→ **Web page edit records**
┌──

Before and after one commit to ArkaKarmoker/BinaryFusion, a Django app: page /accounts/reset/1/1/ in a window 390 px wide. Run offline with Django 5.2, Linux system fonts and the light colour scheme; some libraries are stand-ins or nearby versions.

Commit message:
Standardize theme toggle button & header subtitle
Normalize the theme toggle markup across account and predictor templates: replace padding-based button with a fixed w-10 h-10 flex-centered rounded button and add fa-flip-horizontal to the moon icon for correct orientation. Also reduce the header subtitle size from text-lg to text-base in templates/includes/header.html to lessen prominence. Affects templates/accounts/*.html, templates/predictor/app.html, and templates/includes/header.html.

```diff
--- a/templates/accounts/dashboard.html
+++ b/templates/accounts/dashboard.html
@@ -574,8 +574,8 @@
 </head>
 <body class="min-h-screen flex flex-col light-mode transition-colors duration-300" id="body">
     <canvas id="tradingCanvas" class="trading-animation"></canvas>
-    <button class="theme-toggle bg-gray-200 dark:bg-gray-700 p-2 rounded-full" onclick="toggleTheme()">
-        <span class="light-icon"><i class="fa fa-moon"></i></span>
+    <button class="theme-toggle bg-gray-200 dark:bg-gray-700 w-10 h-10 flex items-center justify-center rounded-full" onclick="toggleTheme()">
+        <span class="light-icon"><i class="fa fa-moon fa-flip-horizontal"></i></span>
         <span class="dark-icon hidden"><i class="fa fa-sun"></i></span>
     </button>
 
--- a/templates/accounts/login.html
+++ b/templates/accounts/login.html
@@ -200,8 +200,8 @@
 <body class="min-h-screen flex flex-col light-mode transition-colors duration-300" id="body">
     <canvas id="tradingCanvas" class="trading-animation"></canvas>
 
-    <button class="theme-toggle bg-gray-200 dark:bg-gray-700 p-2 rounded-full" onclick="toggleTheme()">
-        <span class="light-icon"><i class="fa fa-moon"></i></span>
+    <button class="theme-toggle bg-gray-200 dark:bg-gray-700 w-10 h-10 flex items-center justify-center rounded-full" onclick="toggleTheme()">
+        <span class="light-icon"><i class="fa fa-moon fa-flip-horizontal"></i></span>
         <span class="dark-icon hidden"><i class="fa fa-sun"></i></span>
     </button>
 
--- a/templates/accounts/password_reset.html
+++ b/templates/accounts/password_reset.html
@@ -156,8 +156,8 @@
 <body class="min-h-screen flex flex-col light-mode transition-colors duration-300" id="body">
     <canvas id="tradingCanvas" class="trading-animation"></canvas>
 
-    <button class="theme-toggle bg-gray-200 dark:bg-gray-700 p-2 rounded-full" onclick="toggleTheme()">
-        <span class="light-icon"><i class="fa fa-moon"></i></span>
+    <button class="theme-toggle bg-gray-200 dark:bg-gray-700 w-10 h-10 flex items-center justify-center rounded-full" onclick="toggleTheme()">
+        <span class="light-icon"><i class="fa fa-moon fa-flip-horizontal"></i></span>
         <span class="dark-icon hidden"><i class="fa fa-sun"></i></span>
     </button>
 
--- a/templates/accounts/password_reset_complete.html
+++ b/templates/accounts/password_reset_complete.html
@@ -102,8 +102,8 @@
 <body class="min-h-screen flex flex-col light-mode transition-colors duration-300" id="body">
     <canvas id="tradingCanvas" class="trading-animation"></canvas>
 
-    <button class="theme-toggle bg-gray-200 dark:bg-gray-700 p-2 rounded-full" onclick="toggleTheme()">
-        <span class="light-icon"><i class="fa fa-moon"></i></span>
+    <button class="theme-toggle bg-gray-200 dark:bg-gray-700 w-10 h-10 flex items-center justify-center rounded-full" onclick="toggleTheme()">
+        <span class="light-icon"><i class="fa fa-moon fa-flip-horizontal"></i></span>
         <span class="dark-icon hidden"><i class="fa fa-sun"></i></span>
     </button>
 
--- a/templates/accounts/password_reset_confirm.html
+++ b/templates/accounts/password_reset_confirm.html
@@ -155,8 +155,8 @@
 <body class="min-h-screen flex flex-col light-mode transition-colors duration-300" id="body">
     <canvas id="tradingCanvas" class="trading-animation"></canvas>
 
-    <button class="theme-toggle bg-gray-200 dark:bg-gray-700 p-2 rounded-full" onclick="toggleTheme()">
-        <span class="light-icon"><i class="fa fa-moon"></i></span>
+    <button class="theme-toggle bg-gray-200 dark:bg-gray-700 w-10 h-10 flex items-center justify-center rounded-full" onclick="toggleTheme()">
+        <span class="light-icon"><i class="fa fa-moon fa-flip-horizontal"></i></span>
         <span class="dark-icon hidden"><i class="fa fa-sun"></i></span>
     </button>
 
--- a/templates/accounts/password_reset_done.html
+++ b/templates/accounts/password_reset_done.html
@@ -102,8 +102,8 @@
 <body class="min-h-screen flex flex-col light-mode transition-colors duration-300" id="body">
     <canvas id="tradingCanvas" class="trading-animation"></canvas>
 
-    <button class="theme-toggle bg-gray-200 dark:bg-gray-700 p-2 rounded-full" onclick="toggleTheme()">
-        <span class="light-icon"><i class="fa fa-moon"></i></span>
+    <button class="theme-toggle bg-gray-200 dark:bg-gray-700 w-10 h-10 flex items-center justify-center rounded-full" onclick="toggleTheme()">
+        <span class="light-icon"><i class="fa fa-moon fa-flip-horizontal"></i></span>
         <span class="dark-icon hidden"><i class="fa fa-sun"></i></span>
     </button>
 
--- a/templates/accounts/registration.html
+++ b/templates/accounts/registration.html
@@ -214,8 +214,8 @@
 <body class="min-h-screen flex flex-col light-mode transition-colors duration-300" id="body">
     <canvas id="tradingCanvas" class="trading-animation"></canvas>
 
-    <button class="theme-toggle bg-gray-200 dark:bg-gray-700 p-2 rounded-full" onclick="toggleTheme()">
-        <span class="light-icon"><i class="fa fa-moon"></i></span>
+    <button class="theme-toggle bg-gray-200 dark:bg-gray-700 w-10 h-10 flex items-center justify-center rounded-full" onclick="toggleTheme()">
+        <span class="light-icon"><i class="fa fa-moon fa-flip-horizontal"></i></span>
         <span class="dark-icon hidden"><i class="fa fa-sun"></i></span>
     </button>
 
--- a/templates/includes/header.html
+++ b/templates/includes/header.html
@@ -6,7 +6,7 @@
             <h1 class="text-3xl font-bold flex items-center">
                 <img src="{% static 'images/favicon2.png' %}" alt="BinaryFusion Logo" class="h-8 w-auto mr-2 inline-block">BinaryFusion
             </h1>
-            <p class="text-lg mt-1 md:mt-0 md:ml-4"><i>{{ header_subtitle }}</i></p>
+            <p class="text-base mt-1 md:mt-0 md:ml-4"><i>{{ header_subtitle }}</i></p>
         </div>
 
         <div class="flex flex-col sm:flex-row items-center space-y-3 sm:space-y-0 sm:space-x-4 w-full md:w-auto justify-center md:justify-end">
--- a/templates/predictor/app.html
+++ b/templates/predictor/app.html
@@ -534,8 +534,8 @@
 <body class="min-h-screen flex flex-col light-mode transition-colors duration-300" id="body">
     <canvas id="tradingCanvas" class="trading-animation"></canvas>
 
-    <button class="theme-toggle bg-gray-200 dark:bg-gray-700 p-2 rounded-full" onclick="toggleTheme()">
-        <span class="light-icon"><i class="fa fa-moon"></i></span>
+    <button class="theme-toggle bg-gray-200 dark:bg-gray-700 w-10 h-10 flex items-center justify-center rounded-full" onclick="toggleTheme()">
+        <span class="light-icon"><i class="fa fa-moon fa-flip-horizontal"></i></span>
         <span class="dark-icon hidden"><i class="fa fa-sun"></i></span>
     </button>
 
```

└──

→ **What is expected**
Each line of the data must come back exactly as written.

→ **Response box**
Before and after one commit to ArkaKarmoker/BinaryFusion, a Django app: page /accounts/reset/1/1/ in a window 390 px wide. Run offline with Django 5.2, Linux system fonts and the light colour scheme; some libraries are stand-ins or nearby versions.

Commit message:
Standardize theme toggle button & header subtitle
Normalize the theme toggle markup across account and predictor templates: replace padding-based button with a fixed w-10 h-10 flex-centered rounded button and add fa-flip-horizontal to the moon icon for correct orientation. Also reduce the header subtitle size from text-lg to text-base in templates/includes/header.html to lessen prominence. Affects templates/accounts/*.html, templates/predictor/app.html, and templates/includes/header.html.

```diff
--- a/templates/accounts/dashboard.html
+++ b/templates/accounts/dashboard.html
@@ -574,8 +574,8 @@
 </head>
 <body class="min-h-screen flex flex-col light-mode transition-colors duration-300" id="body">
     <canvas id="tradingCanvas" class="trading-animation"></canvas>
-    <button class="theme-toggle bg-gray-200 dark:bg-gray-700 p-2 rounded-full" onclick="toggleTheme()">
-        <span class="light-icon"><i class="fa fa-moon"></i></span>
+    <button class="theme-toggle bg-gray-200 dark:bg-gray-700 w-10 h-10 flex items-center justify-center rounded-full" onclick="toggleTheme()">
+        <span class="light-icon"><i class="fa fa-moon fa-flip-horizontal"></i></span>
         <span class="dark-icon hidden"><i class="fa fa-sun"></i></span>
     </button>
 
--- a/templates/accounts/login.html
+++ b/templates/accounts/login.html
@@ -200,8 +200,8 @@
 <body class="min-h-screen flex flex-col light-mode transition-colors duration-300" id="body">
     <canvas id="tradingCanvas" class="trading-animation"></canvas>
 
-    <button class="theme-toggle bg-gray-200 dark:bg-gray-700 p-2 rounded-full" onclick="toggleTheme()">
-        <span class="light-icon"><i class="fa fa-moon"></i></span>
+    <button class="theme-toggle bg-gray-200 dark:bg-gray-700 w-10 h-10 flex items-center justify-center rounded-full" onclick="toggleTheme()">
+        <span class="light-icon"><i class="fa fa-moon fa-flip-horizontal"></i></span>
         <span class="dark-icon hidden"><i class="fa fa-sun"></i></span>
     </button>
 
--- a/templates/accounts/password_reset.html
+++ b/templates/accounts/password_reset.html
@@ -156,8 +156,8 @@
 <body class="min-h-screen flex flex-col light-mode transition-colors duration-300" id="body">
     <canvas id="tradingCanvas" class="trading-animation"></canvas>
 
-    <button class="theme-toggle bg-gray-200 dark:bg-gray-700 p-2 rounded-full" onclick="toggleTheme()">
-        <span class="light-icon"><i class="fa fa-moon"></i></span>
+    <button class="theme-toggle bg-gray-200 dark:bg-gray-700 w-10 h-10 flex items-center justify-center rounded-full" onclick="toggleTheme()">
+        <span class="light-icon"><i class="fa fa-moon fa-flip-horizontal"></i></span>
         <span class="dark-icon hidden"><i class="fa fa-sun"></i></span>
     </button>
 
--- a/templates/accounts/password_reset_complete.html
+++ b/templates/accounts/password_reset_complete.html
@@ -102,8 +102,8 @@
 <body class="min-h-screen flex flex-col light-mode transition-colors duration-300" id="body">
     <canvas id="tradingCanvas" class="trading-animation"></canvas>
 
-    <button class="theme-toggle bg-gray-200 dark:bg-gray-700 p-2 rounded-full" onclick="toggleTheme()">
-        <span class="light-icon"><i class="fa fa-moon"></i></span>
+    <button class="theme-toggle bg-gray-200 dark:bg-gray-700 w-10 h-10 flex items-center justify-center rounded-full" onclick="toggleTheme()">
+        <span class="light-icon"><i class="fa fa-moon fa-flip-horizontal"></i></span>
         <span class="dark-icon hidden"><i class="fa fa-sun"></i></span>
     </button>
 
--- a/templates/accounts/password_reset_confirm.html
+++ b/templates/accounts/password_reset_confirm.html
@@ -155,8 +155,8 @@
 <body class="min-h-screen flex flex-col light-mode transition-colors duration-300" id="body">
     <canvas id="tradingCanvas" class="trading-animation"></canvas>
 
-    <button class="theme-toggle bg-gray-200 dark:bg-gray-700 p-2 rounded-full" onclick="toggleTheme()">
-        <span class="light-icon"><i class="fa fa-moon"></i></span>
+    <button class="theme-toggle bg-gray-200 dark:bg-gray-700 w-10 h-10 flex items-center justify-center rounded-full" onclick="toggleTheme()">
+        <span class="light-icon"><i class="fa fa-moon fa-flip-horizontal"></i></span>
         <span class="dark-icon hidden"><i class="fa fa-sun"></i></span>
     </button>
 
--- a/templates/accounts/password_reset_done.html
+++ b/templates/accounts/password_reset_done.html
@@ -102,8 +102,8 @@
 <body class="min-h-screen flex flex-col light-mode transition-colors duration-300" id="body">
     <canvas id="tradingCanvas" class="trading-animation"></canvas>
 
-    <button class="theme-toggle bg-gray-200 dark:bg-gray-700 p-2 rounded-full" onclick="toggleTheme()">
-        <span class="light-icon"><i class="fa fa-moon"></i></span>
+    <button class="theme-toggle bg-gray-200 dark:bg-gray-700 w-10 h-10 flex items-center justify-center rounded-full" onclick="toggleTheme()">
+        <span class="light-icon"><i class="fa fa-moon fa-flip-horizontal"></i></span>
         <span class="dark-icon hidden"><i class="fa fa-sun"></i></span>
     </button>
 
--- a/templates/accounts/registration.html
+++ b/templates/accounts/registration.html
@@ -214,8 +214,8 @@
 <body class="min-h-screen flex flex-col light-mode transition-colors duration-300" id="body">
     <canvas id="tradingCanvas" class="trading-animation"></canvas>
 
-    <button class="theme-toggle bg-gray-200 dark:bg-gray-700 p-2 rounded-full" onclick="toggleTheme()">
-        <span class="light-icon"><i class="fa fa-moon"></i></span>
+    <button class="theme-toggle bg-gray-200 dark:bg-gray-700 w-10 h-10 flex items-center justify-center rounded-full" onclick="toggleTheme()">
+        <span class="light-icon"><i class="fa fa-moon fa-flip-horizontal"></i></span>
         <span class="dark-icon hidden"><i class="fa fa-sun"></i></span>
     </button>
 
--- a/templates/includes/header.html
+++ b/templates/includes/header.html
@@ -6,7 +6,7 @@
             <h1 class="text-3xl font-bold flex items-center">
                 <img src="{% static 'images/favicon2.png' %}" alt="BinaryFusion Logo" class="h-8 w-auto mr-2 inline-block">BinaryFusion
             </h1>
-            <p class="text-lg mt-1 md:mt-0 md:ml-4"><i>{{ header_subtitle }}</i></p>
+            <p class="text-base mt-1 md:mt-0 md:ml-4"><i>{{ header_subtitle }}</i></p>
         </div>
 
         <div class="flex flex-col sm:flex-row items-center space-y-3 sm:space-y-0 sm:space-x-4 w-full md:w-auto justify-center md:justify-end">
--- a/templates/predictor/app.html
+++ b/templates/predictor/app.html
@@ -534,8 +534,8 @@
 <body class="min-h-screen flex flex-col light-mode transition-colors duration-300" id="body">
     <canvas id="tradingCanvas" class="trading-animation"></canvas>
 
-    <button class="theme-toggle bg-gray-200 dark:bg-gray-700 p-2 rounded-full" onclick="toggleTheme()">
-        <span class="light-icon"><i class="fa fa-moon"></i></span>
+    <button class="theme-toggle bg-gray-200 dark:bg-gray-700 w-10 h-10 flex items-center justify-center rounded-full" onclick="toggleTheme()">
+        <span class="light-icon"><i class="fa fa-moon fa-flip-horizontal"></i></span>
         <span class="dark-icon hidden"><i class="fa fa-sun"></i></span>
     </button>
 
```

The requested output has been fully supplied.